Would you like to play a game? Back in the 80s the Cold War was still a very real threat so naturally, the whole global thermonuclear annihilation thing made a fantastic subject for arcade games. Missile Command, released by Atari in 1980, took advantage of the U.S. vs. U.S.S.R. standoff to create a virtual world where missiles were indeed flying fast and furious and only you and your quarters could save the country.
The player was in charge of three different missile silos, located at the left, right and center of the screen. At the bottom of the screen lay six cities under your protection that were the targets of the enemy missiles coming in. Using a Trak-Ball and three fire buttons, you had to get the deadly missiles in your crosshairs and launch your own ICBMs to intercept them.
If you were careless enough to allow a nuclear strike, the city hit went up in a little mushroom cloud and thousands of virtual city-dwellers screamed in horror for about 5 milliseconds. As your stockpile of missiles was limited, extra points were awarded for intercepting enemy missiles quickly and efficiently. If enough points were earned during the level, the player was awarded with more missiles and, occasionally, with the return of a destroyed city, where there was much rejoicing.
The levels got progressively harder with more enemy ICBMs flying toward your cities and silos. Some missiles separated into two, three or more nuclear warheads when they reached a certain height, so you had to take them out early in their trajectory or kiss a city goodbye.
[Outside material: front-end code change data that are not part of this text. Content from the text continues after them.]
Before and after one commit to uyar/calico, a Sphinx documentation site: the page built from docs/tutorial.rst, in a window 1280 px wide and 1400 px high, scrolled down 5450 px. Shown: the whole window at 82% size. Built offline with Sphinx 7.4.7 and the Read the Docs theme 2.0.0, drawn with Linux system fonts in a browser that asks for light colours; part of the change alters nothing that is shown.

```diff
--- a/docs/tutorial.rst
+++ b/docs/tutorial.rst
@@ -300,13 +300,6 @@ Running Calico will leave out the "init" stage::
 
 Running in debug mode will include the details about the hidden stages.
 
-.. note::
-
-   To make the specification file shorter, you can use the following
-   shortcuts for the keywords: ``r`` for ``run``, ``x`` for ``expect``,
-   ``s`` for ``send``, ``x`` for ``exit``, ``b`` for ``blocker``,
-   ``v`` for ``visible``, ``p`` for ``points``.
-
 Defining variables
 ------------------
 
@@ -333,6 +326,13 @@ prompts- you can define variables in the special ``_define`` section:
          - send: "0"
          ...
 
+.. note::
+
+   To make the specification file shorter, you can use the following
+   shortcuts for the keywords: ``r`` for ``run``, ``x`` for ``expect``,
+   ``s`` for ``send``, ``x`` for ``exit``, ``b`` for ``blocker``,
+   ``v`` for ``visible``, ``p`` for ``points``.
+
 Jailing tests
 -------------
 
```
There were also “smart” missiles that could evade your attempts to track them and a player had to be darn near psychic to bring down those bad boys.
Missile Command never resulted in victory for the player; the levels got more and more difficult until your side was wiped out. Still, gamers enjoyed the sheer spike in blood pressure and incipient ulcers brought on by Missile Command‘s tense action. The game appeared in various cabinets: stand-up, mini stand-up, table and even a huge, sit-down cockpit, not to mention a successful addition to the Atari 2600 home gaming console. It is rightly regarded as one of the golden oldies of the first arcade era.
If you have fond memories of using a stack of quarters to help defend the planet from an onslaught of aerial attack, we welcome them in our comments section, as we tip our hats to this unforgettable arcade game.